Start of Available data
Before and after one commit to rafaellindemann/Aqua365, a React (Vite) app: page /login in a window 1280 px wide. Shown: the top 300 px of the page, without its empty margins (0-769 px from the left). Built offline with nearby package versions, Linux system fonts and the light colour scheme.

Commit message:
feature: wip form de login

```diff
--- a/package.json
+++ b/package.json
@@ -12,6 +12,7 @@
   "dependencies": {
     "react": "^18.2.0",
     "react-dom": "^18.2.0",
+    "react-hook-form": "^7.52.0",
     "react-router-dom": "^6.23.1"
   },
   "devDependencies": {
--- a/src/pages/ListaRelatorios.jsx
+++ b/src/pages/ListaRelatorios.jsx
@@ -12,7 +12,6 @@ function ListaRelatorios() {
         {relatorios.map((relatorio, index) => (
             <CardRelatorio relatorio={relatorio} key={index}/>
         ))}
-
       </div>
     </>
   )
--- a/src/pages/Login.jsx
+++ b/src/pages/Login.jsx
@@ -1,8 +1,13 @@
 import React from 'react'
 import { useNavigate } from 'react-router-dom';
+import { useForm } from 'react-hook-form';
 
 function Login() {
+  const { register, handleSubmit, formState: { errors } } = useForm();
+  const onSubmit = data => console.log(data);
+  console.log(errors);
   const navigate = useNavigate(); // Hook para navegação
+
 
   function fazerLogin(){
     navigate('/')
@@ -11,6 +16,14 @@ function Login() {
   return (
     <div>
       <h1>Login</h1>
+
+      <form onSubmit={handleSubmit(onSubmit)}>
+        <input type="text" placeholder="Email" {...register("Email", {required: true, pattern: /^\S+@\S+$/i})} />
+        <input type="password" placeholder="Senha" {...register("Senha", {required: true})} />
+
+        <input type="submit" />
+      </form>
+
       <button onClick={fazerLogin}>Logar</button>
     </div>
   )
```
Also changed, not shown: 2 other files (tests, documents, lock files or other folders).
End of Available data
Start of Available data
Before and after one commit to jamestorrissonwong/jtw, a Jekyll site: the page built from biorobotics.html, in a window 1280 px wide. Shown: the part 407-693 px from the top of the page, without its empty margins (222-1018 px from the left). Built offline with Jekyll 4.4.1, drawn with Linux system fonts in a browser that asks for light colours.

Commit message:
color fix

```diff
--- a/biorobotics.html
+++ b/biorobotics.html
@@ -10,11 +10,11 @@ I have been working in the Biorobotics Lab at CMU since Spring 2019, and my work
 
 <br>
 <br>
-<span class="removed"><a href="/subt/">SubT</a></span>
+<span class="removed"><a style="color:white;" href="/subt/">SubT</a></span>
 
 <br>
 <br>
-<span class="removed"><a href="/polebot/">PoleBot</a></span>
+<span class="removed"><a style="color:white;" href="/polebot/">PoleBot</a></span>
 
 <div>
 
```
End of Available data
Start of Available data
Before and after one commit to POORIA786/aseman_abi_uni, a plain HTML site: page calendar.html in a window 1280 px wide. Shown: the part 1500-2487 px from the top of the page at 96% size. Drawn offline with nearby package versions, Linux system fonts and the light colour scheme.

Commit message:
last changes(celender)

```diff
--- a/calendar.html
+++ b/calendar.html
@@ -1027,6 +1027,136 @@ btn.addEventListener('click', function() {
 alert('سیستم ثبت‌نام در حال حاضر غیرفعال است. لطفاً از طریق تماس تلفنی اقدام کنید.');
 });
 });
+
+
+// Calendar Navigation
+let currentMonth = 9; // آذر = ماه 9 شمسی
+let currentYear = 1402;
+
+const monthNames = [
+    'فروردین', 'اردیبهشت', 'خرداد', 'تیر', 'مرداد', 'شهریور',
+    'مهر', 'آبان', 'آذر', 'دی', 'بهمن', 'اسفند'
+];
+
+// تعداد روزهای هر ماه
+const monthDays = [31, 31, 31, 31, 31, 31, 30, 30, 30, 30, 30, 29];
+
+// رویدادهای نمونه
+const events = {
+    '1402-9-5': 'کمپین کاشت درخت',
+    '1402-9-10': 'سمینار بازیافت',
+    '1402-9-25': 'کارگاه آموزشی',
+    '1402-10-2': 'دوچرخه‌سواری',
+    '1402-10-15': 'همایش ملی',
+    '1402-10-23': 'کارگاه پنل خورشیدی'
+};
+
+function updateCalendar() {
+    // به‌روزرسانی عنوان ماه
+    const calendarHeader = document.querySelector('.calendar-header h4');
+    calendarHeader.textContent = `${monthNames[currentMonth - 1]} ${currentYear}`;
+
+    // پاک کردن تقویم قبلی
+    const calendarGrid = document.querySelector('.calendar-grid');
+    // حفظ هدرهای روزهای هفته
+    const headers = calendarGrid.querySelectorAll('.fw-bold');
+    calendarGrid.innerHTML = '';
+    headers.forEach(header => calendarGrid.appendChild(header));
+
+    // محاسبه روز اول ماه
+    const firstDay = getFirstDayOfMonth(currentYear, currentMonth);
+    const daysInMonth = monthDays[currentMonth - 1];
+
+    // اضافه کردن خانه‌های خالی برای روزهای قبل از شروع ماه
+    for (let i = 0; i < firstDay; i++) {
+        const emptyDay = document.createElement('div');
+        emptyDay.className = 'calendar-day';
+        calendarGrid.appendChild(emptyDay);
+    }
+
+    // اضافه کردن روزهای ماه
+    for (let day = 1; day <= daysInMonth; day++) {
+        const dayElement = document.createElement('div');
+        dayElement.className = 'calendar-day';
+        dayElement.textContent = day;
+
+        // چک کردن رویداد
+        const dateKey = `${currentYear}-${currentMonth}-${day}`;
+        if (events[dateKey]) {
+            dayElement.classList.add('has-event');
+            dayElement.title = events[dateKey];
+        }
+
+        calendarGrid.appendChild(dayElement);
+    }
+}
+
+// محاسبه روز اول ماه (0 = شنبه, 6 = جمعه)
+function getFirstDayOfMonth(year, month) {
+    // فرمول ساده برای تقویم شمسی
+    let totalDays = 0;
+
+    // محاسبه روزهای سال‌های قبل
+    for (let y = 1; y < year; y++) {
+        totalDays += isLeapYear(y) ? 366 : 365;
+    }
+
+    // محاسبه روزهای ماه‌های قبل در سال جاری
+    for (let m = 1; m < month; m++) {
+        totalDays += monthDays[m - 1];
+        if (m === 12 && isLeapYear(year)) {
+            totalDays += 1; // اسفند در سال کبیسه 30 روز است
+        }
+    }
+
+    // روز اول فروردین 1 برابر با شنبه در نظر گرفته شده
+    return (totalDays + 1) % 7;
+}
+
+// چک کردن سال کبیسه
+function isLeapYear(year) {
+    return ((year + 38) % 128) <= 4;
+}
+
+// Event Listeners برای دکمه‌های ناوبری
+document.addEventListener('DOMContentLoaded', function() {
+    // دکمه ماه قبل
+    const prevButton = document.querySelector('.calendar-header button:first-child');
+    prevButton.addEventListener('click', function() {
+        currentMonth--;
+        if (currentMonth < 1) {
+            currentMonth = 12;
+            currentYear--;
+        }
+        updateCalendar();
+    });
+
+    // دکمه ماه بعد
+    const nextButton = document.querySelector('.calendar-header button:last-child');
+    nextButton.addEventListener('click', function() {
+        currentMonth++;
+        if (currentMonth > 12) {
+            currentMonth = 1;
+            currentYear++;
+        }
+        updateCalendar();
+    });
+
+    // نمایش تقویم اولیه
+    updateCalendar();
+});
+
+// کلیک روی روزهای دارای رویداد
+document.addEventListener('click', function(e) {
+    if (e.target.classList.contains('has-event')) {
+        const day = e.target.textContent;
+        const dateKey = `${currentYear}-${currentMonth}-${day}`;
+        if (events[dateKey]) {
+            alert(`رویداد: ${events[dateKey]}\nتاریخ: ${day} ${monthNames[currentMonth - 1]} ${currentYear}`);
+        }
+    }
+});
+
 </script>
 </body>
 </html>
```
End of Available data
# Brief
Across the material, report every line that has the word "روزهای".

# Answer for this exercise
+// تعداد روزهای هر ماه
+    // حفظ هدرهای روزهای هفته
+    // اضافه کردن خانه‌های خالی برای روزهای قبل از شروع ماه
+    // اضافه کردن روزهای ماه
+    // محاسبه روزهای سال‌های قبل
+    // محاسبه روزهای ماه‌های قبل در سال جاری
+// کلیک روی روزهای دارای رویداد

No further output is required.